== Required work ==
A faithful copy is required. Print each line of the data exactly and omit the pictures.

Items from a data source
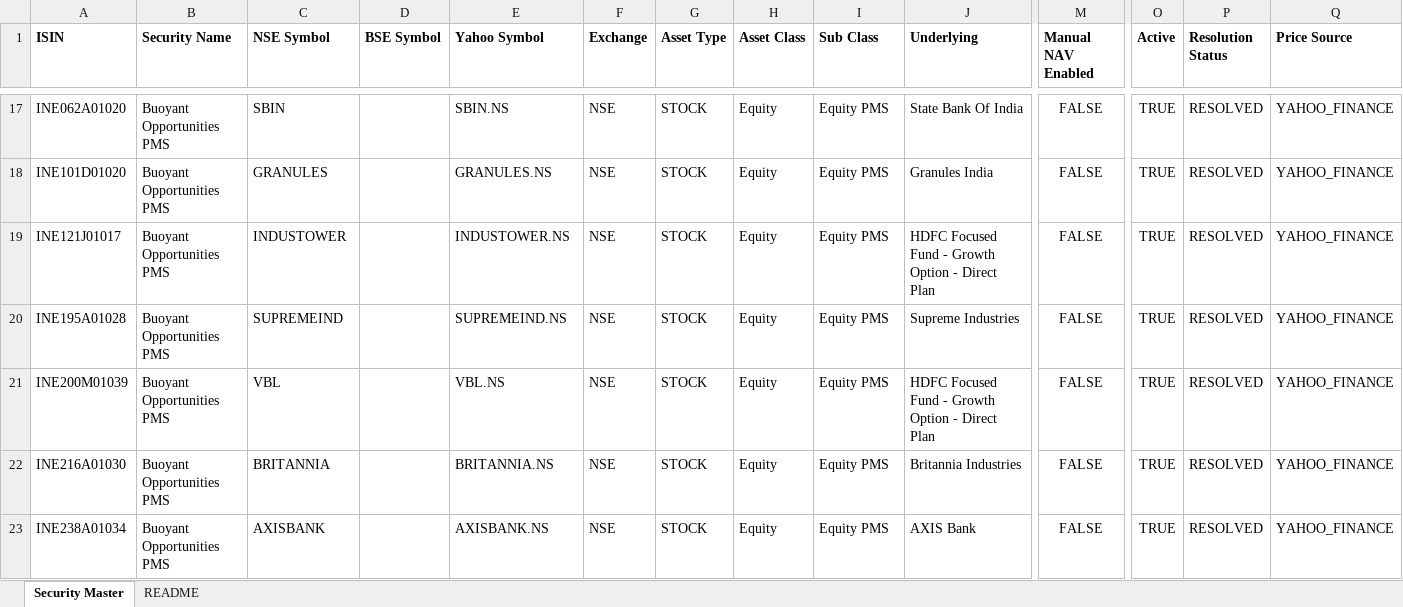
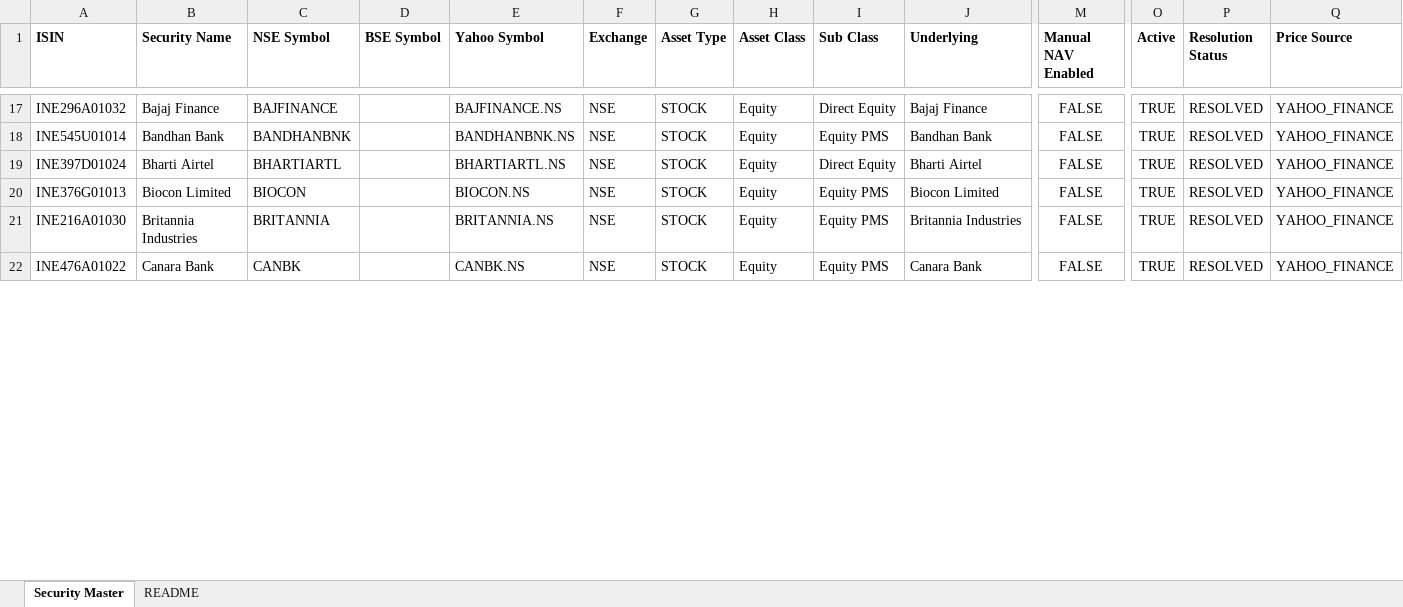
Before and after one commit to avviiiral/Personal_Wealth_Monitoring, an Excel workbook: backend/data/security_master.xlsx, sheet Security Master, drawn as a sheet; only a part is shown, gaps mark what is left out; values as stored, in another font and other column widths than the file's, no borders; removed rows and columns are numbered as before the commit, all else as after; rows hold the shown columns only; the diff covers the shown part only; the diff names each change by its address in the sheet, - before the commit and + after, or states it on an @@ line.

```diff
--- a/backend/data/security_master.xlsx (sheet Security Master)
+++ b/backend/data/security_master.xlsx (sheet Security Master)
-A17 (ISIN): INE062A01020
+A17 (ISIN): INE296A01032
-B17 (Security Name): Buoyant Opportunities PMS
+B17 (Security Name): Bajaj Finance
-C17 (NSE Symbol): SBIN
+C17 (NSE Symbol): BAJFINANCE
-E17 (Yahoo Symbol): SBIN.NS
+E17 (Yahoo Symbol): BAJFINANCE.NS
-I17 (Sub Class): Equity PMS
+I17 (Sub Class): Direct Equity
-J17 (Underlying): State Bank Of India
+J17 (Underlying): Bajaj Finance
-A18 (ISIN): INE101D01020
+A18 (ISIN): INE545U01014
-B18 (Security Name): Buoyant Opportunities PMS
+B18 (Security Name): Bandhan Bank
-C18 (NSE Symbol): GRANULES
+C18 (NSE Symbol): BANDHANBNK
-E18 (Yahoo Symbol): GRANULES.NS
+E18 (Yahoo Symbol): BANDHANBNK.NS
-J18 (Underlying): Granules India
+J18 (Underlying): Bandhan Bank
-A19 (ISIN): INE121J01017
+A19 (ISIN): INE397D01024
-B19 (Security Name): Buoyant Opportunities PMS
+B19 (Security Name): Bharti Airtel
-C19 (NSE Symbol): INDUSTOWER
+C19 (NSE Symbol): BHARTIARTL
-E19 (Yahoo Symbol): INDUSTOWER.NS
+E19 (Yahoo Symbol): BHARTIARTL.NS
-I19 (Sub Class): Equity PMS
+I19 (Sub Class): Direct Equity
-J19 (Underlying): HDFC Focused Fund - Growth Option - Direct Plan
+J19 (Underlying): Bharti Airtel
-A20 (ISIN): INE195A01028
+A20 (ISIN): INE376G01013
-B20 (Security Name): Buoyant Opportunities PMS
+B20 (Security Name): Biocon Limited
-C20 (NSE Symbol): SUPREMEIND
+C20 (NSE Symbol): BIOCON
-E20 (Yahoo Symbol): SUPREMEIND.NS
+E20 (Yahoo Symbol): BIOCON.NS
-J20 (Underlying): Supreme Industries
+J20 (Underlying): Biocon Limited
-row 21: INE200M01039 | Buoyant Opportunities PMS | VBL |  | VBL.NS | NSE | STOCK | Equity | Equity PMS | HDFC Focused Fund - Growth Option - Direct Plan | FALSE | TRUE | RESOLVED | YAHOO_FINANCE
-B21 (Security Name): Buoyant Opportunities PMS
+B21 (Security Name): Britannia Industries
-A22 (ISIN): INE238A01034
+A22 (ISIN): INE476A01022
-B22 (Security Name): Buoyant Opportunities PMS
+B22 (Security Name): Canara Bank
-C22 (NSE Symbol): AXISBANK
+C22 (NSE Symbol): CANBK
-E22 (Yahoo Symbol): AXISBANK.NS
+E22 (Yahoo Symbol): CANBK.NS
-J22 (Underlying): AXIS Bank
+J22 (Underlying): Canara Bank
```
Also changed, not shown: 17 added rows, 11 removed rows and 234 edited cells elsewhere in this sheet, sheet README, 9 other files.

== Solution ==
Before and after one commit to avviiiral/Personal_Wealth_Monitoring, an Excel workbook: backend/data/security_master.xlsx, sheet Security Master, drawn as a sheet; only a part is shown, gaps mark what is left out; values as stored, in another font and other column widths than the file's, no borders; removed rows and columns are numbered as before the commit, all else as after; rows hold the shown columns only; the diff covers the shown part only; the diff names each change by its address in the sheet, - before the commit and + after, or states it on an @@ line.

```diff
--- a/backend/data/security_master.xlsx (sheet Security Master)
+++ b/backend/data/security_master.xlsx (sheet Security Master)
-A17 (ISIN): INE062A01020
+A17 (ISIN): INE296A01032
-B17 (Security Name): Buoyant Opportunities PMS
+B17 (Security Name): Bajaj Finance
-C17 (NSE Symbol): SBIN
+C17 (NSE Symbol): BAJFINANCE
-E17 (Yahoo Symbol): SBIN.NS
+E17 (Yahoo Symbol): BAJFINANCE.NS
-I17 (Sub Class): Equity PMS
+I17 (Sub Class): Direct Equity
-J17 (Underlying): State Bank Of India
+J17 (Underlying): Bajaj Finance
-A18 (ISIN): INE101D01020
+A18 (ISIN): INE545U01014
-B18 (Security Name): Buoyant Opportunities PMS
+B18 (Security Name): Bandhan Bank
-C18 (NSE Symbol): GRANULES
+C18 (NSE Symbol): BANDHANBNK
-E18 (Yahoo Symbol): GRANULES.NS
+E18 (Yahoo Symbol): BANDHANBNK.NS
-J18 (Underlying): Granules India
+J18 (Underlying): Bandhan Bank
-A19 (ISIN): INE121J01017
+A19 (ISIN): INE397D01024
-B19 (Security Name): Buoyant Opportunities PMS
+B19 (Security Name): Bharti Airtel
-C19 (NSE Symbol): INDUSTOWER
+C19 (NSE Symbol): BHARTIARTL
-E19 (Yahoo Symbol): INDUSTOWER.NS
+E19 (Yahoo Symbol): BHARTIARTL.NS
-I19 (Sub Class): Equity PMS
+I19 (Sub Class): Direct Equity
-J19 (Underlying): HDFC Focused Fund - Growth Option - Direct Plan
+J19 (Underlying): Bharti Airtel
-A20 (ISIN): INE195A01028
+A20 (ISIN): INE376G01013
-B20 (Security Name): Buoyant Opportunities PMS
+B20 (Security Name): Biocon Limited
-C20 (NSE Symbol): SUPREMEIND
+C20 (NSE Symbol): BIOCON
-E20 (Yahoo Symbol): SUPREMEIND.NS
+E20 (Yahoo Symbol): BIOCON.NS
-J20 (Underlying): Supreme Industries
+J20 (Underlying): Biocon Limited
-row 21: INE200M01039 | Buoyant Opportunities PMS | VBL |  | VBL.NS | NSE | STOCK | Equity | Equity PMS | HDFC Focused Fund - Growth Option - Direct Plan | FALSE | TRUE | RESOLVED | YAHOO_FINANCE
-B21 (Security Name): Buoyant Opportunities PMS
+B21 (Security Name): Britannia Industries
-A22 (ISIN): INE238A01034
+A22 (ISIN): INE476A01022
-B22 (Security Name): Buoyant Opportunities PMS
+B22 (Security Name): Canara Bank
-C22 (NSE Symbol): AXISBANK
+C22 (NSE Symbol): CANBK
-E22 (Yahoo Symbol): AXISBANK.NS
+E22 (Yahoo Symbol): CANBK.NS
-J22 (Underlying): AXIS Bank
+J22 (Underlying): Canara Bank
```
Also changed, not shown: 17 added rows, 11 removed rows and 234 edited cells elsewhere in this sheet, sheet README, 9 other files.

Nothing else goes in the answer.